Commit 9d71dd0c authored by The j1939 authors's avatar The j1939 authors Committed by Marc Kleine-Budde
Browse files

can: add support of SAE J1939 protocol



SAE J1939 is the vehicle bus recommended practice used for communication
and diagnostics among vehicle components.
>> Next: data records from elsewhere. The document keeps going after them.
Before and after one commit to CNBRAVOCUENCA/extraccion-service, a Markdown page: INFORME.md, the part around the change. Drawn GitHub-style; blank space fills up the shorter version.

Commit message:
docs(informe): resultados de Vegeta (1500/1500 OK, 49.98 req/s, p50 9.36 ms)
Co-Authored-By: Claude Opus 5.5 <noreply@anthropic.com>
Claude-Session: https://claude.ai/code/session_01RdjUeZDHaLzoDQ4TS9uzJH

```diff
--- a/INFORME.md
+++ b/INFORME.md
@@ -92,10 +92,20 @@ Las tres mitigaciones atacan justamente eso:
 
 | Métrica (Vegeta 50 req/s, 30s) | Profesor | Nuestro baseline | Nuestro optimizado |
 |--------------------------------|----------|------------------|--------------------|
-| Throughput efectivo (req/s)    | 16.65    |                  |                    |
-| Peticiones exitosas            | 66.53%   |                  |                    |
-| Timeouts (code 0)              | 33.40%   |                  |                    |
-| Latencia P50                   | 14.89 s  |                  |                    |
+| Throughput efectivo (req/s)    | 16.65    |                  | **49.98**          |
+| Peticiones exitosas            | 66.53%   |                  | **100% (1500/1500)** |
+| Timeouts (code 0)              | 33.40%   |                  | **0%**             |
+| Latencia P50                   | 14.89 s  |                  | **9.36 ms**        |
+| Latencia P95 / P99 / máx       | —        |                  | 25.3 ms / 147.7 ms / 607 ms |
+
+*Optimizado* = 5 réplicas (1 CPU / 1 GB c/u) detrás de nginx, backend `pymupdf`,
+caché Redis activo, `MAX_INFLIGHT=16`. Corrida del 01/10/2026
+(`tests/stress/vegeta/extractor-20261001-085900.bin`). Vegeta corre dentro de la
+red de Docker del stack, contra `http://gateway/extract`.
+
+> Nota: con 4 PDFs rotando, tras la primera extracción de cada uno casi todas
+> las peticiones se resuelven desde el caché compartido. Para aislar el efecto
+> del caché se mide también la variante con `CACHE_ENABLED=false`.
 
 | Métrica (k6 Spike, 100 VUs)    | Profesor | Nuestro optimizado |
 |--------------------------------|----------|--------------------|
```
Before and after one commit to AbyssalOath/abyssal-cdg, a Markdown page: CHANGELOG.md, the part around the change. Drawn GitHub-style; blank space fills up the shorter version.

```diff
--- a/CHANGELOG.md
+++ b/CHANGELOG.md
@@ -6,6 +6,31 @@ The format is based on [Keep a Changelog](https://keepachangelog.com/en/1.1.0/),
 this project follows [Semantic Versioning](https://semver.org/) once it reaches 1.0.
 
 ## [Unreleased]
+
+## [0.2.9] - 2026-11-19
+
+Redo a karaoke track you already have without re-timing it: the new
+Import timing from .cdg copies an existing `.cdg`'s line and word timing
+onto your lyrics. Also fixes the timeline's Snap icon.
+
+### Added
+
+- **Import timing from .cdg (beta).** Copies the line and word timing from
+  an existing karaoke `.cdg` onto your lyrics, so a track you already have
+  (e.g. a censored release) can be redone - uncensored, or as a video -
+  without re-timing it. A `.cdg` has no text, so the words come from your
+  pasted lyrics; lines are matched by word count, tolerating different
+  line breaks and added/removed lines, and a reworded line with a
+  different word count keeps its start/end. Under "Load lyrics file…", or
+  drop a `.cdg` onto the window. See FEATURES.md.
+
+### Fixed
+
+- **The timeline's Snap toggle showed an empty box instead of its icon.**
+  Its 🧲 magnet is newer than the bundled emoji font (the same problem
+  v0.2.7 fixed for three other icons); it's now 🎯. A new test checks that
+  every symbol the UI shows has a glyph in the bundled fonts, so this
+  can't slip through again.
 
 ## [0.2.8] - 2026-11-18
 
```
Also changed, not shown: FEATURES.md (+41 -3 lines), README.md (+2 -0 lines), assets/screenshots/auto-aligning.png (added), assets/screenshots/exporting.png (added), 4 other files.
Originating in the car and
heavy-duty truck industry in the United States, it is now widely used in
other parts of the world.
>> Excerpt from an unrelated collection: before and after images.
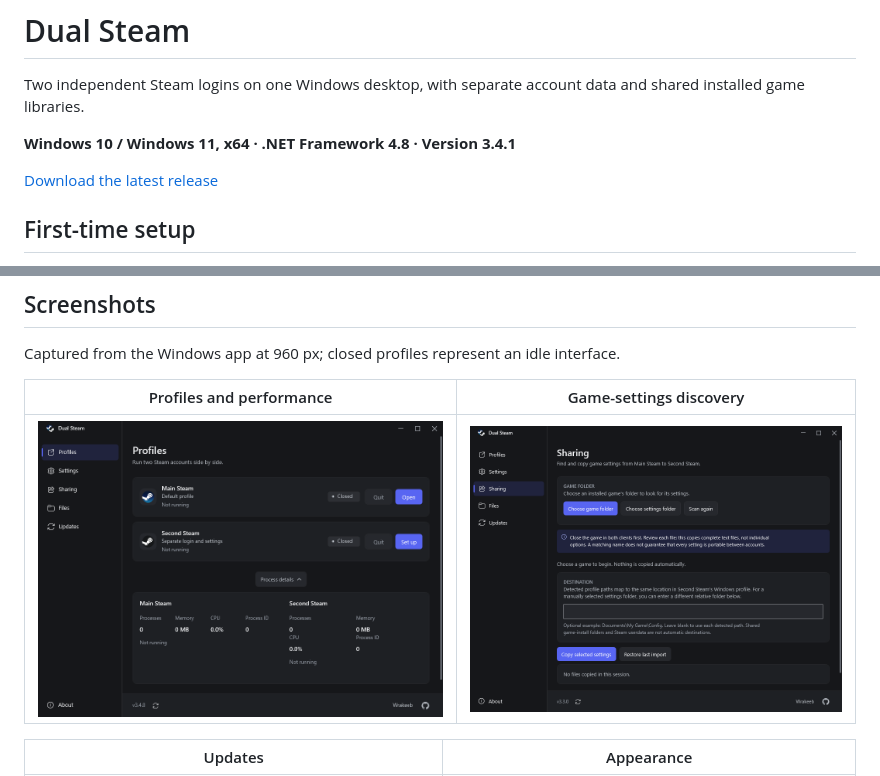
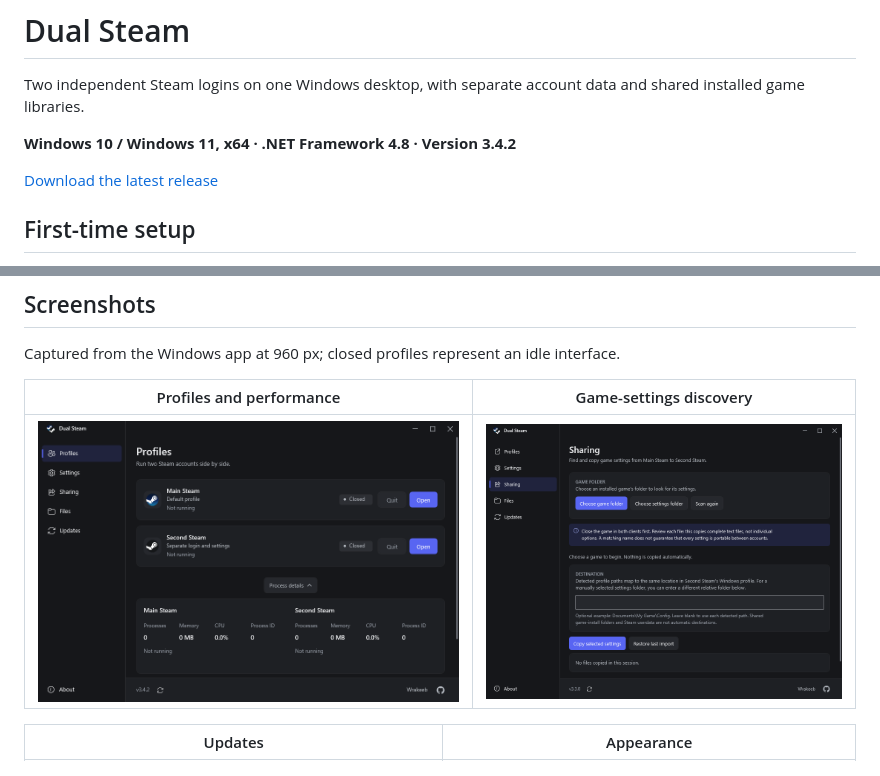
Before and after one commit to w-rakeeb/dual-steam, a Markdown page: README.md, 2 parts joined by grey strips. Drawn GitHub-style; pictures changed too: docs/screenshots/profiles.png.

```diff
--- a/README.md
+++ b/README.md
@@ -2,7 +2,7 @@
 
 Two independent Steam logins on one Windows desktop, with separate account data and shared installed game libraries.
 
-**Windows 10 / Windows 11, x64 · .NET Framework 4.8 · Version 3.4.1**
+**Windows 10 / Windows 11, x64 · .NET Framework 4.8 · Version 3.4.2**
 
 [Download the latest release](https://github.com/w-rakeeb/dual-steam/releases/latest)
 
```
Also changed, not shown: 3 other files.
J1939, ISO 11783 and NMEA 2000 all share the same high level protocol.
SAE J1939 can be considered the replacement for the older SAE J1708 and
SAE J1587 specifications.
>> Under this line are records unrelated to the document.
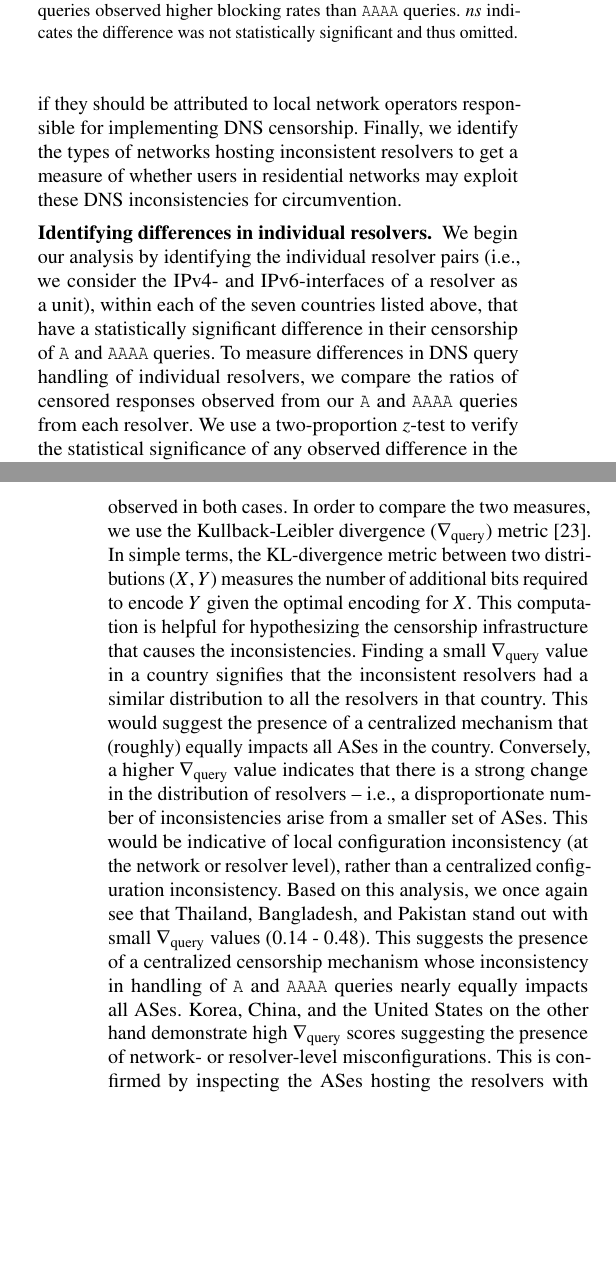
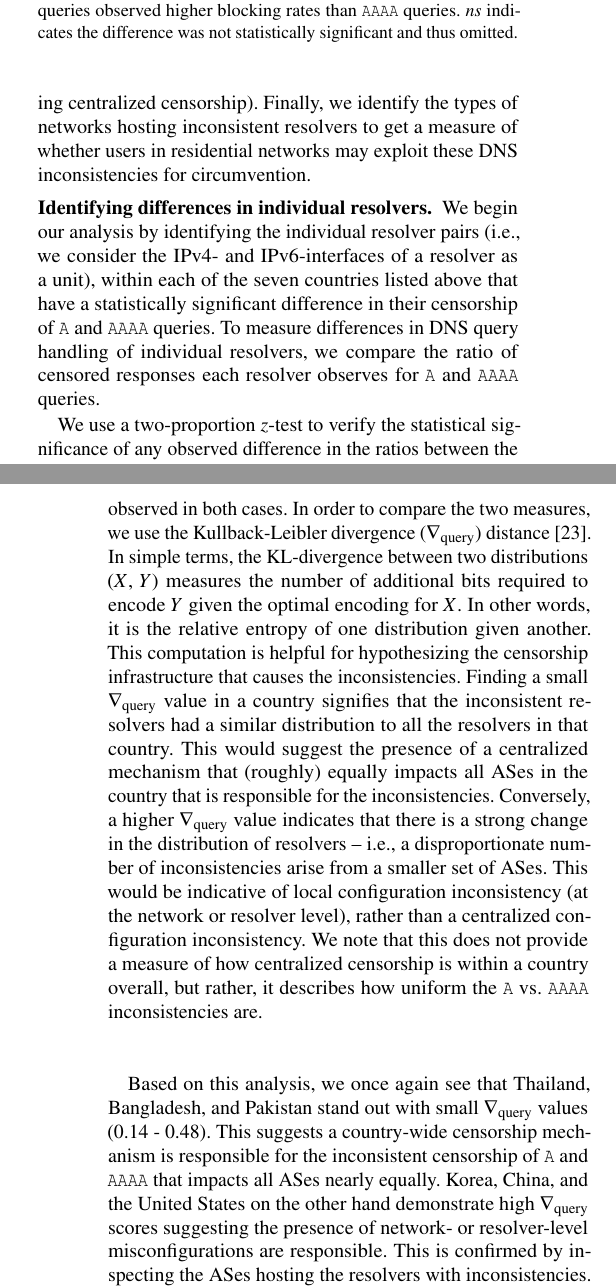
Before and after one commit to timartiny/v4vsv6, a LaTeX paper (paper/main.tex, which reads paper/resources.tex): two parts of the columns of pages 6 and 7 of 13, joined at a grey line, cut so that both start at the same text, the shorter picture padded with empty space. Compiled offline with pdfLaTeX; a LaTeX package or settings file that is missing is left out.

Commit message:
Pass on section 5

```diff
--- a/paper/resources.tex
+++ b/paper/resources.tex
@@ -145,5 +143,7 @@ presence of a centralized DNS censorship mechanism is responsible for the
-observed inconsistencies or if they should be attributed to local network
-operators responsible for implementing DNS censorship. Finally, we identify the
+resolvers in a country. This comparison tells us if the {\tt A}/{\tt AAAA}
+inconsistencies are specific to a subset of ISPs, or if the inconsistencies
+exist across the whole country (suggesting centralized censorship).
+Finally, we identify the
 types of networks hosting inconsistent resolvers to get a measure of whether
 users in residential networks may exploit these DNS inconsistencies for
 circumvention.
@@ -152,12 +152,15 @@ circumvention.
 %
 We begin our analysis by identifying the individual resolver pairs (\ie we
 consider the IPv4- and IPv6-interfaces of a resolver as a unit), within each
-of the seven countries listed above, that have a statistically significant
+of the seven countries listed above that have a statistically significant
 difference in their censorship of {\tt A} and {\tt AAAA} queries.
 %
 To measure differences in DNS query handling of individual resolvers, we
-compare the ratios of censored responses observed from our {\tt A} and {\tt
-AAAA} queries {from each resolver}.
+compare the ratio of censored responses each resolver observes for {\tt A} and
+{\tt AAAA} queries.
+
+%observed from our {\tt A} and {\tt
+%AAAA} queries {from each resolver}.
 %
 We use a two-proportion $z$-test to verify the statistical significance of any
 observed difference in the ratios between the two groups for each resolver.
@@ -186,31 +189,38 @@ the distribution of the inconsistent resolvers in the country
 diversity of ASes observed in both cases.
 %
 In order to compare the two measures, we use the Kullback-Leibler divergence
-($\nabla_{\text{query}}$) metric \cite{KLdivergence}. In simple terms, the
-KL-divergence metric between two distributions ($X$, $Y$) measures the number
-of additional bits required to encode $Y$ given the optimal encoding for $X$.
+($\nabla_{\text{query}}$) distance \cite{KLdivergence}. In simple terms, the
+KL-divergence between two distributions ($X$, $Y$) measures the number
+of additional bits required to encode $Y$ given the optimal encoding for $X$. In
+other words, it is the relative entropy of one distribution given another.
+%If the distributions are similar, the number will be close to 0.
 %
 This computation is helpful for hypothesizing the censorship infrastructure
 that causes the inconsistencies. Finding a small $\nabla_{\text{query}}$ value
 in a country signifies that the inconsistent resolvers had a similar
 distribution to all the resolvers in that country. This would suggest the
 presence of a centralized mechanism that (roughly) equally impacts all ASes in
-the country.
+the country that is responsible for the inconsistencies.
 Conversely, a higher $\nabla_{\text{query}}$ value indicates that there is
 a strong change in the distribution of resolvers -- \ie a disproportionate
 number of inconsistencies arise from a smaller set of ASes. This would be
 indicative of local configuration inconsistency (at the network or resolver
 level), rather than a centralized configuration inconsistency.
 %
+We note that this does not provide a measure of how centralized censorship is
+within a country overall, but rather, it describes how uniform the {\tt A} vs.
+{\tt AAAA} inconsistencies are.
+
+%
 Based on this analysis, we once again see that Thailand, Bangladesh, and
 Pakistan stand out with small $\nabla_{\text{query}}$ values (0.14 - 0.48).
-This suggests the presence of a centralized censorship mechanism whose
-inconsistency in handling of {\tt A} and {\tt AAAA} queries nearly equally
-impacts all ASes.
+This suggests a country-wide censorship mechanism is responsible
+for the inconsistent censorship of {\tt A} and {\tt AAAA} that impacts all
+ASes nearly equally.
 %
 Korea, China, and the United States on the other hand demonstrate high
 $\nabla_{\text{query}}$ scores suggesting the presence of network- or
-resolver-level misconfigurations. This is confirmed by inspecting the ASes
+resolver-level misconfigurations are responsible. This is confirmed by inspecting the ASes
 hosting the resolvers with inconsistencies. For example, in the United States,
 resolvers in just 5 ASes (of 249 ASes with resolvers) account for 56\% of all
 {\tt A} and {\tt AAAA} inconsistencies.
```
Also changed, not shown: paper/resources.tex (8 more changed lines).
Acked-by: default avatarOliver Hartkopp <socketcan@hartkopp.net>
Signed-off-by: default avatarBastian Stender <bst@pengutronix.de>
Signed-off-by: default avatarElenita Hinds <ecathinds@gmail.com>
Signed-off-by: default avatarkbuild test robot <lkp@intel.com>
Signed-off-by: default avatarKurt Van Dijck <dev.kurt@vandijck-laurijssen.be>
Signed-off-by: default avatarMaxime Jayat <maxime.jayat@mobile-devices.fr>
Signed-off-by: default avatarRobin van der Gracht <robin@protonic.nl>
Signed-off-by: default avatarOleksij Rempel <o.rempel@pengutronix.de>
Signed-off-by: default avatarMarc Kleine-Budde <mkl@pengutronix.de>
parent f5223e9e
......@@ -17,6 +17,7 @@ Contents:
devlink-trap
devlink-trap-netdevsim
ieee802154
j1939
kapi
z8530book
msg_zerocopy
......
.. SPDX-License-Identifier: (GPL-2.0 OR MIT)
===================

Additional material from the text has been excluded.